never been in the building as far as
domicile goes.
• * •
It is probable that the rent roll
of the State by the end of the year
for offices will be greater than ever
known before, because there are
other branches of the government to
come here and Harrisburg is not any
too well supplied with offices for
itself. One of the plans was to tear
buildings still remaining in
tJio Capitol park extension districl,
but no place for the occupants to
go that would meet requirements was
to be had. The situation is one that
is much commented upon among
legislators and will lead to speedy
action on the bill for the construc
tion of the State's own buildings as
a matter of good busings, as sug
gested by the Governor some time
• • •
It was an interesting coincidence
that the veterans of the One Hun
dred and Twenty-Seventh Pennsyl
vania volunteers of Civil War days
should be holding their annual re
union in Harrisburg on Saturday,
when the veterans of Harrisburg
commands of the latest war were
getting ready to return to their city.
The One Hundred and Twenty-Sev
enth, which was commanded by the
late Colonel W. W. Jennings, and
made up largely of men recruited
within fifty miles of Harrisburg and
of native Harrisburgers as well, has
been holding annual reunions here
for more than a quarter of a cen
tury, being about as much "Harris
burg's Own" as can be. And in its
history, there will be written the fact
that the men who fought at Freder
icksburg and on other bloody fields
of the Civil War, had sons in the
Spanish War and grandsons in the
war with Germany. One of the
grandsons of the Colonel is just home
from service in France.
• • •
George W. Rhoads, commander of
Post 58, G. A. R., of this city and
one of the most active members of
the organization, is being prominent
ly mentioned for the honor of State
commander of the G. A. R. The
State organization will meet next
month at Lancaster and the Central
Pennsylvania men are strongly for
the Harrisburg man.
• • •
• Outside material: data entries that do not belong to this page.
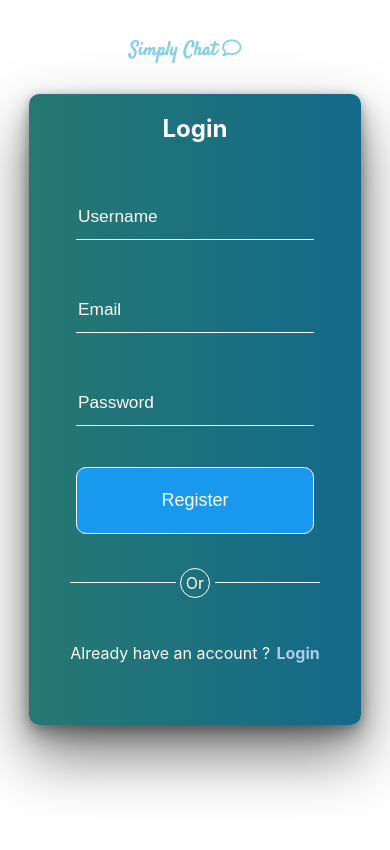
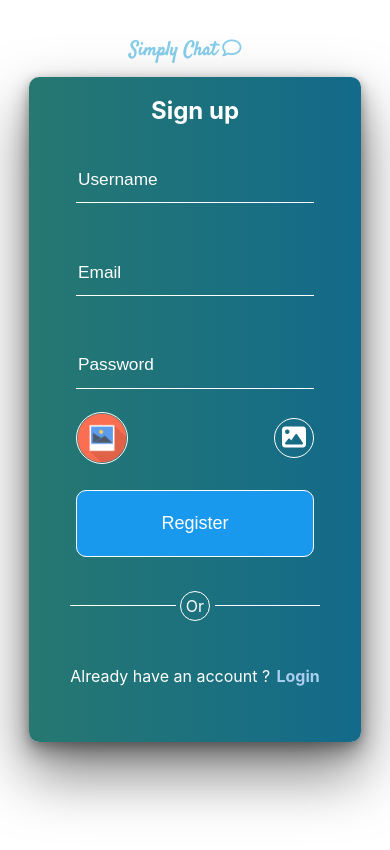
Before and after one commit to BINIL-BALAN/simply-chat, a React (Create React App) app: page /register in a window 390 px wide. Shown: the top 850 px of the page. Built offline with nearby package versions, Linux system fonts and the light colour scheme.

Commit message:
add avatar in register page'

```diff
--- a/src/component/Register.js
+++ b/src/component/Register.js
@@ -1,6 +1,22 @@
-import React from 'react'
+import React,{useRef,useState,useEffect} from 'react'
 import '../style/Register.css'
 function Register() {
+const [avatar,setAvatar] = useState('images/avatar.png')
+const selectedImg = useRef()
+useEffect(()=>{
+
+},[])
+
+function handleSelect(e){
+e.preventDefault()
+document.getElementById('image').click()
+}
+
+function insertImage(e){
+ const imgSelected = e.target.files[0]
+ const imgurl = URL.createObjectURL(imgSelected)
+ setAvatar(imgurl)
+}
   return (
     <>
     <div className="bg-color">
@@ -10,8 +26,8 @@ function Register() {
       </div>
 
       <section className="register-container">
-          <div className="login">
-            <h2 className="login-h3">Login</h2>
+          <div className="register">
+            <h2 className="register-h3">Sign up</h2>
        <form className="input-form">
        <div className="login-input-container">
               <input type="email"  className="login-input" placeholder="Username"/>
@@ -22,8 +38,13 @@ function Register() {
             <div className="login-input-container">
               <input type="password" className="login-input" placeholder="Password"/>
             </div>
+            <div className="register-btn-container2">
+              <img className='register-avatar' width='50px' src={avatar} alt="" />
+              <input type="file" accept="image/*" id='image' className='img-file' onChange={insertImage}/>
+              <button type="button" className="avatar-btn" onClick={handleSelect}><i className="fa-solid fa-image"></i></button>
+            </div>
             <div className="register-btn-container">
-              <button type="submit" className="register-btn">Register</button>
+              <button type="submit" className="register-btn" >Register</button>
             </div>
        </form>
        <div className="or">Or</div>
--- a/src/style/Register.css
+++ b/src/style/Register.css
@@ -1,3 +1,26 @@
+.register-h3{
+  color: white;
+  text-align: center;
+  margin-bottom: 0px;
+}
+.avatar-btn{
+  color: white;
+  font-size: 1.5rem;
+  background: none;
+  border: 1px solid white;
+  border-radius: 50%;
+  height: 40px;
+  width: 40px;
+  outline: none;
+  outline-offset: initial;
+}
+.avatar-btn:hover{
+  background-color: white;
+  color: #267871;
+}
+.img-file{
+  display: none;
+}
 .register-title {
     text-align: center;
     margin-top: 2vh;
@@ -18,6 +41,19 @@
     justify-content: center;
 }
 
+.register-btn-container2{
+  margin-top:1vh ;
+  width: 100%;
+  display: flex;
+  justify-content: space-between;
+  align-items: center;
+}
+.register-avatar{
+  width: 50px;
+  height: 50px;
+  border: 1px solid white;
+  border-radius: 50%;
+}
 .register-btn{
     width: 100%;
     height: 8vh;
@@ -35,3 +71,17 @@
     justify-content: center;
     align-items: center;
   }
+
+  @media (max-width:625px){
+    .register {
+      border-radius: 10px;
+      box-sizing: content-box;
+      height: 95%;
+      width: 85%;
+      display: flex;
+      align-items: center;
+      flex-direction: column;
+      background:linear-gradient(to right, #267871, #136a8a);
+      box-shadow:0px 2px 10px rgba(0,0,0,0.2), 0px 10px 20px rgba(0,0,0,0.3), 0px 30px 60px 1px rgba(0,0,0,0.5);
+    }
+  }
```
Also changed, not shown: public/images/avatar.png (added).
The first man with nerve enough
to wear a straw hat appeared on the
streets of Harrisburg on Saturday
, and he wandered all about the busi
ness and theater section. The odd
thing about that no comments ex
cept that he was wise were heard.
■ —James F. Woodward, who be
comes secretary of internal affairs
to-morrow, has been head of a big
hospital in McKeesport for years.
—J. H. Scattergood, Philadelphia
broker, has been visiting the Verdun
region to see how work is being car
ried out with Philadelphia aid.
—Dr. H. J. Cadbury, who got in
trouble at one of the colleges near
Philadelphia for his war sentiments,
will take a Biblical chair at Andover.
—J. William Stroh, head of the
Central Pennsylvania Odd Fellows'
organization, marshalled the big
parade at Sunbury.
—C. C. Zantzinger, Philadelphia
architect, has been chosen vice-pres
ident of the national organization of
Tlint Harrisburg workmen
helped build ships during the
war and some arc still cm
ployed at the yards?
—Just 100 years ago the agitation
for the construction of the canal to
this city was being voiced at
There's only one end when Miss
Liberty rides Anarchy tiger. They
come back from the ride with the
lady inside and a smile on the face
1 of the tiger.—Brooklyn Eagle.
Let us confine the waving of the
red flag to our railroad crossings.—
Dearborn Independent.
Those who once were saying
1 "Amen" to the League Idea, now
' merely cry "Amend." Newark
1 News.
1 "Peace without victory" seems to
have shifted around to victory with
out peace.—New York Call.
If ever a place was misnamed it
is Archangel.—Portand Oregontan.
The Koreans have been doing
their best to signal to Japan that
they, too, are a proud and sensitive
people.—Washington Star.
The President's desire to recognize
Lenine ought to bring a snort of
sardonic mirth from the Shade of
Huerta.—New York Evening Sun.
It's reported Trotzky has ordered
the Russian fleet to sea. We thought
all Russia had been at sea for the
last two years.—Newark News,
i It has come to the point where a
i body has to earn twice as much as
i he Is worth in order to get half
i enough to live on.—Jefferson City
I Democrat-Tribune.